This week, in your typical weasel style, you met with educators and others to discussion education - at an event coordinated by American Institutes for Research, an organization that apparently profits from testing and privatization (and I have it from good sources that we can expect more on this soon). For most of this meeting, you stared blankly, open-mouthed and unlistening as others spoke and your head bobbed up and down at words you recognized, undoubtedly flashing back to the reasons you dropped out of college in the first place (it's so boring! who cares? when do I get to talk?!). But at one point you said, "What we should begin with is what is right about education in Wisconsin and how do we replicate that." Seriously. You said that. And it's funny, because we already knew exactly what's right with Wisconsin education, and we already know exactly how your "tools" will hurt the schools that need help most as you work to repay your privatization funders and destroy public education as we know it in Wisconsin.
You can try, Scott Walker, but you cannot ruin my kids' school. We will not let you ruin our kids' teachers. We will not let you sell our future.
Here's what we will let you do: resign. And go back to school. Get your degree. Learn something about how the world works by listening, laughing, and - most of all - making friends. Because you clearly never learned that lesson, and your impulse to rule by pushing people out and ignoring voices of dissent isn't really working out for any of us, is it? My son's wonderful teachers taught him that lesson in a couple of hours. How sad it truly is that you never learned how to listen, in or outside of the classroom, yourself.

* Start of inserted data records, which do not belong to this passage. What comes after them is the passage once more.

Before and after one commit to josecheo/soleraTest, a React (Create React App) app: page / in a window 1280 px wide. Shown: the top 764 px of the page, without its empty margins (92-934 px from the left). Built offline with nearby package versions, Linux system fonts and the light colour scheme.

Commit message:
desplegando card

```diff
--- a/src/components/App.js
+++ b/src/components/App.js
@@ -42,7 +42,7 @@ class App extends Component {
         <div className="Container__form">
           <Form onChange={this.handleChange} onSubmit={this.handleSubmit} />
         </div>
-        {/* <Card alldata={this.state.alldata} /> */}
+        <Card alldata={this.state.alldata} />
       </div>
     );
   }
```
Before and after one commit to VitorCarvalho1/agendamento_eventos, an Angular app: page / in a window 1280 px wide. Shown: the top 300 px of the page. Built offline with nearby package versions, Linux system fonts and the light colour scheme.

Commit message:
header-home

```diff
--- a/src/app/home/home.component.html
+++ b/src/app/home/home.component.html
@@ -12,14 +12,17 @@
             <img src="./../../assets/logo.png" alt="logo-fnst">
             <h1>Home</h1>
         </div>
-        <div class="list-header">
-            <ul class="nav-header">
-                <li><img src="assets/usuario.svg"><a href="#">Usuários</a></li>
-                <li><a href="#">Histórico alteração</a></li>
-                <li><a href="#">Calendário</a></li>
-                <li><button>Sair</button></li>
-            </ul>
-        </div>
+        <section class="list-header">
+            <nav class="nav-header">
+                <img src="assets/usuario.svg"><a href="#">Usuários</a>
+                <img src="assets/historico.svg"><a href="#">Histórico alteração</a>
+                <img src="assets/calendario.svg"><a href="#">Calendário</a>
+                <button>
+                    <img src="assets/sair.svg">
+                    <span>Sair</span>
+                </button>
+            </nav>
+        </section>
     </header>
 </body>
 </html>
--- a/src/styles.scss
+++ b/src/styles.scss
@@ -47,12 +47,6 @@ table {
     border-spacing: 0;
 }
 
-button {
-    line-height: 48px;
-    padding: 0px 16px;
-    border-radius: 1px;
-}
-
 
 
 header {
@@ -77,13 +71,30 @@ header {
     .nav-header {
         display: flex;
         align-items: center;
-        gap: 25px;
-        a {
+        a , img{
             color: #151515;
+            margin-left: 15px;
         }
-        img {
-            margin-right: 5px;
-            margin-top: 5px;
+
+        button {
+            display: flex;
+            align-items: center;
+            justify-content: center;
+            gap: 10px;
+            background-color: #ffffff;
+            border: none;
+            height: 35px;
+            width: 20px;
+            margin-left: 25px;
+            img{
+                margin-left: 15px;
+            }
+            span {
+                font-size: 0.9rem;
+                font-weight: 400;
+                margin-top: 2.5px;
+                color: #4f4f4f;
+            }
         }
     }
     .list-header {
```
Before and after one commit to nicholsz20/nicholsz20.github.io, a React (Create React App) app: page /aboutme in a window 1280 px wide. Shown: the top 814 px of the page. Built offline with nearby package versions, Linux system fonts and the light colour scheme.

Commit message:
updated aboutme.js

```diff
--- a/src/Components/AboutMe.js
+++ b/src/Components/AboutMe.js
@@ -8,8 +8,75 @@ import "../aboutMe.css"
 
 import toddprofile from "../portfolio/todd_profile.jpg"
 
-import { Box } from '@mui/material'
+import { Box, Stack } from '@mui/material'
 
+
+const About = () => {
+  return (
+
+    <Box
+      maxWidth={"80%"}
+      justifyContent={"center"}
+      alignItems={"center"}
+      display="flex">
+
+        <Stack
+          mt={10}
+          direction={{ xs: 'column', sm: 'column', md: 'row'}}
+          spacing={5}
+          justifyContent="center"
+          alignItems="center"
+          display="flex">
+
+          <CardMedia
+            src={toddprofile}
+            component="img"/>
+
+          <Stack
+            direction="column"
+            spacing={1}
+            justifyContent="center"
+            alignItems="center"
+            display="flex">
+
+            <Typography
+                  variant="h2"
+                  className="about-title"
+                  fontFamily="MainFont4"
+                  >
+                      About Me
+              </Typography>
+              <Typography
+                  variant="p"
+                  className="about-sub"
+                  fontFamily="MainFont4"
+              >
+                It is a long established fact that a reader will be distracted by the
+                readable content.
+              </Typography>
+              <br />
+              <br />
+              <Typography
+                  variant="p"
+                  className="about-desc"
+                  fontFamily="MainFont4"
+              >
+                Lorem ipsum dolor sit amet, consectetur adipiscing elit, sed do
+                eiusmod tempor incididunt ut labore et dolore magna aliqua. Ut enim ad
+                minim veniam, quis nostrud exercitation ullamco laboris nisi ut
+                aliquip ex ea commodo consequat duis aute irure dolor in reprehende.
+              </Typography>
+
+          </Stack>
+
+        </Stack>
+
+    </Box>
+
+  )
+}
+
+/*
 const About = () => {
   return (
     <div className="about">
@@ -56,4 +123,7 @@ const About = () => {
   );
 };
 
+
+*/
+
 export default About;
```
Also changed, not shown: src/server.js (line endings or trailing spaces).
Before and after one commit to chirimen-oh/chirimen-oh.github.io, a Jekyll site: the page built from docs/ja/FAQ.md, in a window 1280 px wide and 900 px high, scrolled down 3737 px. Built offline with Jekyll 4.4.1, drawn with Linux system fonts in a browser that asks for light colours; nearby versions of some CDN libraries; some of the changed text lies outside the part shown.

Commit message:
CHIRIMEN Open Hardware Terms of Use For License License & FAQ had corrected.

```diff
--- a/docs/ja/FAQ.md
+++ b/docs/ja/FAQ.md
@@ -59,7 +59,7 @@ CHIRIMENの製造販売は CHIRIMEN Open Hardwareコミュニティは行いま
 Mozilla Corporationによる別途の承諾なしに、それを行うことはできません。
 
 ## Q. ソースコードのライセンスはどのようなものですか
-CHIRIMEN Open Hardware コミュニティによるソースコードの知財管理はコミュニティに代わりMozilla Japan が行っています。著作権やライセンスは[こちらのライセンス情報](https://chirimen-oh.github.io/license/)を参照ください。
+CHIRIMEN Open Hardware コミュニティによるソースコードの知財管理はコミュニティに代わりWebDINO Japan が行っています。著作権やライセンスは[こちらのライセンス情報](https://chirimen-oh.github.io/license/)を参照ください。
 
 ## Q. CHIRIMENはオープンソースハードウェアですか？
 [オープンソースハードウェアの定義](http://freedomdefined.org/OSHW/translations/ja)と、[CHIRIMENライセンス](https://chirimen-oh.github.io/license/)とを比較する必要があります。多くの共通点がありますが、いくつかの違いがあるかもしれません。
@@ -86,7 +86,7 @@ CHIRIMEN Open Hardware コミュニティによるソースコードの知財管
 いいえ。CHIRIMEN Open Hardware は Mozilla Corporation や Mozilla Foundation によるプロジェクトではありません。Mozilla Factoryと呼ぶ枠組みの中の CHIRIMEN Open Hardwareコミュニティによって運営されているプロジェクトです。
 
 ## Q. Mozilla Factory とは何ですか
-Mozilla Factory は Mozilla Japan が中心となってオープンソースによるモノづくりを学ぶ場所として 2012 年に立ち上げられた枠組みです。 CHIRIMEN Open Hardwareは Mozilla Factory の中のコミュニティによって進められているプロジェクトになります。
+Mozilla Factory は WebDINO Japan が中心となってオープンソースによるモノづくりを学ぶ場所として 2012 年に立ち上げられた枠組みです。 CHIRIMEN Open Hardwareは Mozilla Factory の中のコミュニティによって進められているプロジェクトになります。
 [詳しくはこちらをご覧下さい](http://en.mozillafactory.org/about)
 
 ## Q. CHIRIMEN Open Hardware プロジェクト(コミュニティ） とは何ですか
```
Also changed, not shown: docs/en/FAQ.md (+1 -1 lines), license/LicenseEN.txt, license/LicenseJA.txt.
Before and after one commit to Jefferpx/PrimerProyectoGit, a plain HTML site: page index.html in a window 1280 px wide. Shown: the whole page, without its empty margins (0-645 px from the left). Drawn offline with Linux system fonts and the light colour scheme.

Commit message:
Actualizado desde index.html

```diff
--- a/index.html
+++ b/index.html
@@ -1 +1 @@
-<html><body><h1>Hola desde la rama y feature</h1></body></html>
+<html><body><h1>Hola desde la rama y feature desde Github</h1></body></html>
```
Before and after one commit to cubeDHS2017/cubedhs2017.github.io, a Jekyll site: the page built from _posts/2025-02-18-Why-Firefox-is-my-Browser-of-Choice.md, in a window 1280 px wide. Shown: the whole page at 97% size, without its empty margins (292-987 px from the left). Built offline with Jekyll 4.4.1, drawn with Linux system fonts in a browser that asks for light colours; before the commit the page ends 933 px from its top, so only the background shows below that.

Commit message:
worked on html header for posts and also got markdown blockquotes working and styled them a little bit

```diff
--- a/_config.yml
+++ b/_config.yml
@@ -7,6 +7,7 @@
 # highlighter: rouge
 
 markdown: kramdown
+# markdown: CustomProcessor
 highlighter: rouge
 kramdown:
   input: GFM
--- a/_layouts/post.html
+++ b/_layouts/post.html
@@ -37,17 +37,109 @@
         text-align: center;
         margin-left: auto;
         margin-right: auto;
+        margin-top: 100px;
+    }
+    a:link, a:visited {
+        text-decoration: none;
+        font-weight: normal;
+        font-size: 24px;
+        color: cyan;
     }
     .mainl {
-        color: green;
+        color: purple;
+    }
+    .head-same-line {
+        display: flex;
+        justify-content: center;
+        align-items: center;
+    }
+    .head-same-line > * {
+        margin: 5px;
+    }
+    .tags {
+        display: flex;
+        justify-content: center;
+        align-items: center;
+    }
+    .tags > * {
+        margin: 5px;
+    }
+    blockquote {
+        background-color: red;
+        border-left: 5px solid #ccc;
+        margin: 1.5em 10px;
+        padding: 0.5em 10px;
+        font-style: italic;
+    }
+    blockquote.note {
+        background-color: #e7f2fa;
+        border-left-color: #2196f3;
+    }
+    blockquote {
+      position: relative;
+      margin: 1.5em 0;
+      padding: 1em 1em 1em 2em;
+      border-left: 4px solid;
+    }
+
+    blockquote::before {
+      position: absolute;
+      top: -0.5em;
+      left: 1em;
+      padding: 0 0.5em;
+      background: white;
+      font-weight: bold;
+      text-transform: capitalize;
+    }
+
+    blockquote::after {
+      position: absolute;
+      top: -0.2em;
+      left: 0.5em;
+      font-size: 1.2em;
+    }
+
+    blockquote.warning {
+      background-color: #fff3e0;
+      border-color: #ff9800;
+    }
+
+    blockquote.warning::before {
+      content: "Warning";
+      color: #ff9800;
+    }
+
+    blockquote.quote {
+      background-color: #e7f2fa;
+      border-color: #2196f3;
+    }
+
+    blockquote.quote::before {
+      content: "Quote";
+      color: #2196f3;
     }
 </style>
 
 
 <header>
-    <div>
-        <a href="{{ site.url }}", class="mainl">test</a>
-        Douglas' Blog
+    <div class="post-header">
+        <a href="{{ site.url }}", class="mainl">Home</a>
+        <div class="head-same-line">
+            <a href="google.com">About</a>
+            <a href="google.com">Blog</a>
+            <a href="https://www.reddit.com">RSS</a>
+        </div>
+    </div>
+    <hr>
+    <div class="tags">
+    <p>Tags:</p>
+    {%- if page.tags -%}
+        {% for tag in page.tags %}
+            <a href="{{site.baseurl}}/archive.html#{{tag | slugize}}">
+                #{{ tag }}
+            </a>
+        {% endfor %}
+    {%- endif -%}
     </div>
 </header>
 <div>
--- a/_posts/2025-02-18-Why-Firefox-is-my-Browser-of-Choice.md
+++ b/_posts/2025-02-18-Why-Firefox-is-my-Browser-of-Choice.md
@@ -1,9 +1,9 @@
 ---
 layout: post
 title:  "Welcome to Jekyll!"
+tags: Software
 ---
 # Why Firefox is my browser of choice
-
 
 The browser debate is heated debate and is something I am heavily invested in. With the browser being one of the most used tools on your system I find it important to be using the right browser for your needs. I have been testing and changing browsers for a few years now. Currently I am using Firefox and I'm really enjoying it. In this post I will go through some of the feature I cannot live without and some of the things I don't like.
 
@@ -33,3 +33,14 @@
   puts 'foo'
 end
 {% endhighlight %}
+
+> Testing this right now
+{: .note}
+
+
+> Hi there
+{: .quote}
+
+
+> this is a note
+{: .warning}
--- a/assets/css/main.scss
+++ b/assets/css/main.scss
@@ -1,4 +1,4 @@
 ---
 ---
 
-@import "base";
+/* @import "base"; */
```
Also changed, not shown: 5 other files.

Here's to an excellent school year, in spite of you and your "tools," and to an even better one next fall, under our new governor. Or sooner, if you resign. Although then I'd have to start writing to Kleefisch (remember her? She's Rick Perry-crazy!), and I don't think any of us want that to happen. Maybe we'll just hold out for the recall. I trust the dedicated teachers of Wisconsin to make do with the shameful scraps you've left them for that long. But I promise them I'll keep fighting to make it better. And I call on all other parents to do the same. What happened in New Berlin is a sobering lesson on the absurd authority school boards have to dictate policy without regard for the well-being of our children. I think we all have some work to do in terms of looking at our own school boards and thinking about who in our communities might better serve public education in the future. We might not get any help from you, Walker, but we can still help save our schools. We'll just have to work a little harder, until you're gone.
Your shamefully ignored constituent,
Heather DuBois Bourenane
Wisconsin parent, taxpayer and proud supporter of educators and public education
This video captures the heart of the tragedy in Wisconsin: math teacher Dale Destache shares his carefully prepared testimony before the New Berlin School Board, outlining all the ways teachers and students will be impacted by the new policies. While he's explaining how the new guidelines of their abusive Handbook will prevent him from tutoring students before school, someone shouts out "Get a new job!" while others boo and shout him down.The members of the school board made no effort to silence the interruptions.